How many lines below contain the word "main"? Give only the number.
____
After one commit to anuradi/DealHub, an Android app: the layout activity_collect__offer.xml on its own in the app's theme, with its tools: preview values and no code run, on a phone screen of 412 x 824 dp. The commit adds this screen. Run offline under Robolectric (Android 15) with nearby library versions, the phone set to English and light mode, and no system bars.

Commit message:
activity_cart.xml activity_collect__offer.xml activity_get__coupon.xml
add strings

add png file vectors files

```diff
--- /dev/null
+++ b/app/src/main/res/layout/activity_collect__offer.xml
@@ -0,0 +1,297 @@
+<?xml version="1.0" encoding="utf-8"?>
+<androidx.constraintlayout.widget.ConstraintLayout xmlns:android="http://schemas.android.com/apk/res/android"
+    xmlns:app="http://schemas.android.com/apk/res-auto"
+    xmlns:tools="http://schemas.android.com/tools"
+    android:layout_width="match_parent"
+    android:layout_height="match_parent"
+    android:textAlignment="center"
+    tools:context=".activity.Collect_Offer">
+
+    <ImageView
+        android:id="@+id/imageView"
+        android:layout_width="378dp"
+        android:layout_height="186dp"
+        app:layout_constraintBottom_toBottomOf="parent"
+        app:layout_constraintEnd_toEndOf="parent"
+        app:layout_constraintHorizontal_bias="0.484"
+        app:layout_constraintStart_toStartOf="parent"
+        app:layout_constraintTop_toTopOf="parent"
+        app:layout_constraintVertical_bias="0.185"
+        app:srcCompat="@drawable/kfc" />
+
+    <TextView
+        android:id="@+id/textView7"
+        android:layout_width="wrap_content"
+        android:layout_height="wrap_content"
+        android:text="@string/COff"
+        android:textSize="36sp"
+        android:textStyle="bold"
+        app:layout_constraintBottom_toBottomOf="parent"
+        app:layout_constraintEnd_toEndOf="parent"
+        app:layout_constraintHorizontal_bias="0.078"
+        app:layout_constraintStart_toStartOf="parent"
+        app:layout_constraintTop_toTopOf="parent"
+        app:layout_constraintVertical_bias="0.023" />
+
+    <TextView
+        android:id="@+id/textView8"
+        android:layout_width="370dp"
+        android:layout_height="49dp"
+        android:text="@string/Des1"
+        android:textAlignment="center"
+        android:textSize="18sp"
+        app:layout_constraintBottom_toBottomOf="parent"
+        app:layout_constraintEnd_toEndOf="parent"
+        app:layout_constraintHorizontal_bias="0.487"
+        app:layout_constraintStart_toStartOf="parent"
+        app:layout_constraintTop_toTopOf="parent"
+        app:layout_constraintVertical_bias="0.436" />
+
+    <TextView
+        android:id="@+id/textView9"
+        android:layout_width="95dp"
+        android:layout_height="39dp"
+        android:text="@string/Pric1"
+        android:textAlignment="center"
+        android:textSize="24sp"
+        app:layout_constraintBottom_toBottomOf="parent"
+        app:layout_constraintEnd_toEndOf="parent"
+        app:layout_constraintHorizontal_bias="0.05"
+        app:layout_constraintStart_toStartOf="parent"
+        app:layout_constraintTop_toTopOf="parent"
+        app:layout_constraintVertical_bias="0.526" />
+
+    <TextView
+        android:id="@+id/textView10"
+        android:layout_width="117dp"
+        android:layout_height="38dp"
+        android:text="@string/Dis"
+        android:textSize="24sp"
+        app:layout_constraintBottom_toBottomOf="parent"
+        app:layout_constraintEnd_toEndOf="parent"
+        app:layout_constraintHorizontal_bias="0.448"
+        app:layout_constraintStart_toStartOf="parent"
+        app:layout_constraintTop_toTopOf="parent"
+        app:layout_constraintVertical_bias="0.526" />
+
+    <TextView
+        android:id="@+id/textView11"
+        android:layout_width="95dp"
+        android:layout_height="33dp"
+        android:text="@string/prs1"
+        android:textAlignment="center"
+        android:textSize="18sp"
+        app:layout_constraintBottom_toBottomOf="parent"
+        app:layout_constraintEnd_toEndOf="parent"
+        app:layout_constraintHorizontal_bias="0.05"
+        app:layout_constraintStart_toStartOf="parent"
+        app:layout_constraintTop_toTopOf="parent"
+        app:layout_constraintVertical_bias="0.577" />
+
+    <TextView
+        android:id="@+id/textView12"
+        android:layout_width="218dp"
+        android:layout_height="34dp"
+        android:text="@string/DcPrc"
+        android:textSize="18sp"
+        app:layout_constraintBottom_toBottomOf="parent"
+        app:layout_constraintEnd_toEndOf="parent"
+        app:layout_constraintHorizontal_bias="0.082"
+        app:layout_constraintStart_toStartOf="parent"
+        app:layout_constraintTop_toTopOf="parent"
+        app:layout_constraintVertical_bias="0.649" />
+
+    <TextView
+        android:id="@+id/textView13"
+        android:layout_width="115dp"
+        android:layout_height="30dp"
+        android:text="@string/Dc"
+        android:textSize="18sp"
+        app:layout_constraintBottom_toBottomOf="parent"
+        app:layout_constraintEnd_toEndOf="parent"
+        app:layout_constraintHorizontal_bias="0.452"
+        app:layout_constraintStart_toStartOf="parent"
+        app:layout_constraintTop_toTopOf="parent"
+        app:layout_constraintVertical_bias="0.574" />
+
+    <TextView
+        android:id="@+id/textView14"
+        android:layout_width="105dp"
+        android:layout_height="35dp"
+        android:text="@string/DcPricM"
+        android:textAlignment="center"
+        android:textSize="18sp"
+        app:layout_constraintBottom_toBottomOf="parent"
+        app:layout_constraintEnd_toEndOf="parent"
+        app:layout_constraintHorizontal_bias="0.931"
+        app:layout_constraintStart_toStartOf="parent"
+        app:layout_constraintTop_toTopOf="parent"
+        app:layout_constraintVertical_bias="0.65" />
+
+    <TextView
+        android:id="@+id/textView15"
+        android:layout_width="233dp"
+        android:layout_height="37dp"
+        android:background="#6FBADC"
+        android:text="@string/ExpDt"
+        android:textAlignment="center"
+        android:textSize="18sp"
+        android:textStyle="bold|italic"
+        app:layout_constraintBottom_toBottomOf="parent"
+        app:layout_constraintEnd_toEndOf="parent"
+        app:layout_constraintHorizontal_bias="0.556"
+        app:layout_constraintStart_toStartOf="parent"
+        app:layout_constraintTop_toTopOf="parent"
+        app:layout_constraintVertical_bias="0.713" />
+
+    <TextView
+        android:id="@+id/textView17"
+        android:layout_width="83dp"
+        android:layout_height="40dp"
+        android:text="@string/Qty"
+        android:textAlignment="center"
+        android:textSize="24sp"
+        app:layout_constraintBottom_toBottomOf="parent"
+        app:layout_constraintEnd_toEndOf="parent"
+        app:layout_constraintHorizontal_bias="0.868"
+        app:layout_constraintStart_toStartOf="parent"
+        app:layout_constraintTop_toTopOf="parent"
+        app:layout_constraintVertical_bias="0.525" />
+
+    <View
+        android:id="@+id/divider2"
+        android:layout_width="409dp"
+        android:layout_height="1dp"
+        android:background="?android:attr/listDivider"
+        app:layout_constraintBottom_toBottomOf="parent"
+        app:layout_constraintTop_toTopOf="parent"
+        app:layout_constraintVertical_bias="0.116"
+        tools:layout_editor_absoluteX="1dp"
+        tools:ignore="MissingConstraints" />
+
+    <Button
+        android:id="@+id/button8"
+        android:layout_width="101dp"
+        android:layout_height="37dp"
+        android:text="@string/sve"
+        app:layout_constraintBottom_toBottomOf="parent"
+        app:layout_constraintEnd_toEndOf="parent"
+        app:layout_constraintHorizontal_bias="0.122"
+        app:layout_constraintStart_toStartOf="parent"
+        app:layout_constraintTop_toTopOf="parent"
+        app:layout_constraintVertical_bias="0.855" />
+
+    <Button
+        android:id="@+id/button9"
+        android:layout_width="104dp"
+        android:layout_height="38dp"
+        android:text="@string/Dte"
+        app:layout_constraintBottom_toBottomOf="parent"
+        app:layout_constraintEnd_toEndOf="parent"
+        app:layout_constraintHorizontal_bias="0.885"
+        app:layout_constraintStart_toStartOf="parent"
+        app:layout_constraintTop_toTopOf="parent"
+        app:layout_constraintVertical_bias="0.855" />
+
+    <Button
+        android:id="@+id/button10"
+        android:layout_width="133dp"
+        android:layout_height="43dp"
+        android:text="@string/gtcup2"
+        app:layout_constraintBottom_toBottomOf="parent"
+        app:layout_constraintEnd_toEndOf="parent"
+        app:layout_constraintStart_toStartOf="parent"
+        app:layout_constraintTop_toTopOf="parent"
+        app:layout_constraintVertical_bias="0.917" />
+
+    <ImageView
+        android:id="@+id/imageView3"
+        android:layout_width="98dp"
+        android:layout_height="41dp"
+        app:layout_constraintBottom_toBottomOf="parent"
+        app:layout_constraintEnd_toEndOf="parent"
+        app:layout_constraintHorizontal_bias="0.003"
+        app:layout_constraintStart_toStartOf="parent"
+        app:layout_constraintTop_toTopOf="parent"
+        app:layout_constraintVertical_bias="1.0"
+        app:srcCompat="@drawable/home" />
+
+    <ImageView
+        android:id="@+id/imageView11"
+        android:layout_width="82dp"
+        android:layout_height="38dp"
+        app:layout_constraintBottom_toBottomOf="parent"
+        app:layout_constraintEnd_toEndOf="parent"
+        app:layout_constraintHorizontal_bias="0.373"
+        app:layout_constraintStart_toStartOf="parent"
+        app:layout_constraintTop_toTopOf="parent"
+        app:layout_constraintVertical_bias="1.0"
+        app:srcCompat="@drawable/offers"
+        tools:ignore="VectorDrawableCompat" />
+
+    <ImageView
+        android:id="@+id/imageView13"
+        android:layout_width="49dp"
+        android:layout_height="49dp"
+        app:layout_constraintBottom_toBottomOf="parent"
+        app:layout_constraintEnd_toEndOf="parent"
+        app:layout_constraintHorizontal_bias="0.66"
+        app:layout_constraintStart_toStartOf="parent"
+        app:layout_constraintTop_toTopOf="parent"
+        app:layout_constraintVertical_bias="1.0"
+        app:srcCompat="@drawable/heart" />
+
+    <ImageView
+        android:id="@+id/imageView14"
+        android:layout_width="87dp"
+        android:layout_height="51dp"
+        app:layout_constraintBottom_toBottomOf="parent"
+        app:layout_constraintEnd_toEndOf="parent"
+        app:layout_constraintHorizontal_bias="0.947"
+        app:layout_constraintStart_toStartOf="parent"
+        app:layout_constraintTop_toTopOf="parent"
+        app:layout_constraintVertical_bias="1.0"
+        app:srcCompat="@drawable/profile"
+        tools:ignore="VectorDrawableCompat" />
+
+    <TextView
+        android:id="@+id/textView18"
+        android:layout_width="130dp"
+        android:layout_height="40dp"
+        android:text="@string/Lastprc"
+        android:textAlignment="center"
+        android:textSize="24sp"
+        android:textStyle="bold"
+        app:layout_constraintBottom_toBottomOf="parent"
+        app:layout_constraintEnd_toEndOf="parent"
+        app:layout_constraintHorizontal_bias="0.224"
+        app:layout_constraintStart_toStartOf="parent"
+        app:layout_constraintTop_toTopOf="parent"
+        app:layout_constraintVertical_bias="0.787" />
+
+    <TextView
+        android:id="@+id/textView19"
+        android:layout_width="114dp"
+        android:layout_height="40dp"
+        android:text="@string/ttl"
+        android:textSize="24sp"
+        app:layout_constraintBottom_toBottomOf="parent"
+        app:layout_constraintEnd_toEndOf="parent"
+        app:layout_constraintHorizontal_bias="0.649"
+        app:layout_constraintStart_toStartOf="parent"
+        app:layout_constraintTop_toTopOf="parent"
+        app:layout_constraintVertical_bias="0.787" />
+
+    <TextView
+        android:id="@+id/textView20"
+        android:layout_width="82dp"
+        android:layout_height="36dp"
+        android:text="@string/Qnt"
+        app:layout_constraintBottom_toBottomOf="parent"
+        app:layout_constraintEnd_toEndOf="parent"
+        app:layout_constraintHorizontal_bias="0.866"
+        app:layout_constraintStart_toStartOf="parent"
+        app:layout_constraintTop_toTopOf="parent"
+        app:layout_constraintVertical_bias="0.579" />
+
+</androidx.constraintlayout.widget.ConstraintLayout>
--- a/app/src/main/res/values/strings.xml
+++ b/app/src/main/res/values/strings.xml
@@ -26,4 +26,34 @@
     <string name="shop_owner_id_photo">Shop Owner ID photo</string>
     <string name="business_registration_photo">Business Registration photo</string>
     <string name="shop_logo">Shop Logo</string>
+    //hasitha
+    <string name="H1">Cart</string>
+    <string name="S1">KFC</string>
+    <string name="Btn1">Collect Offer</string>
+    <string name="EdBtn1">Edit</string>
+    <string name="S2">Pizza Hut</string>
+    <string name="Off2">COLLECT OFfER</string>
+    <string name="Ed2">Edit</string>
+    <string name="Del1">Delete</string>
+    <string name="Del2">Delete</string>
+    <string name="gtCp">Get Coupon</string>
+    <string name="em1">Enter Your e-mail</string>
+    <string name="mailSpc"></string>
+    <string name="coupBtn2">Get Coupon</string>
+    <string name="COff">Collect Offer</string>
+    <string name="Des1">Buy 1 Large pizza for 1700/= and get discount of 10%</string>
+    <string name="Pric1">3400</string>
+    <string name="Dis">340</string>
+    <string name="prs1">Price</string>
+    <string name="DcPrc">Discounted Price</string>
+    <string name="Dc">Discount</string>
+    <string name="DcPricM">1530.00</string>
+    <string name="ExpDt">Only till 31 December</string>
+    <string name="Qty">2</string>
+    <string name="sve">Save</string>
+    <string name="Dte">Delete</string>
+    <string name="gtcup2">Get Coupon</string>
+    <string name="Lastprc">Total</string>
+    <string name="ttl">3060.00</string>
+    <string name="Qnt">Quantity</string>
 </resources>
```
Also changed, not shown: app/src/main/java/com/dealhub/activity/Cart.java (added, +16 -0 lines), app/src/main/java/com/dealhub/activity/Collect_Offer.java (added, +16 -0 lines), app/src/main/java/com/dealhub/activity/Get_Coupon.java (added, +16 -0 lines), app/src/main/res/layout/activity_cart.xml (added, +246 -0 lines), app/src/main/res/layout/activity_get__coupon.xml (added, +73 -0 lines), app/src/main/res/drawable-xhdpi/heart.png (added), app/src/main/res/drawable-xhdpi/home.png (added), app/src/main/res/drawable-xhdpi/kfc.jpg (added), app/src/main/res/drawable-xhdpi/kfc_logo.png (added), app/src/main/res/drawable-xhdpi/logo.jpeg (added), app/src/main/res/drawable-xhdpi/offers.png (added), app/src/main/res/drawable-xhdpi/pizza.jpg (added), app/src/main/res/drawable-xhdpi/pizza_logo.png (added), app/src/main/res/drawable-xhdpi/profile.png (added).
____
RESPONSE TO THE EXERCISE
4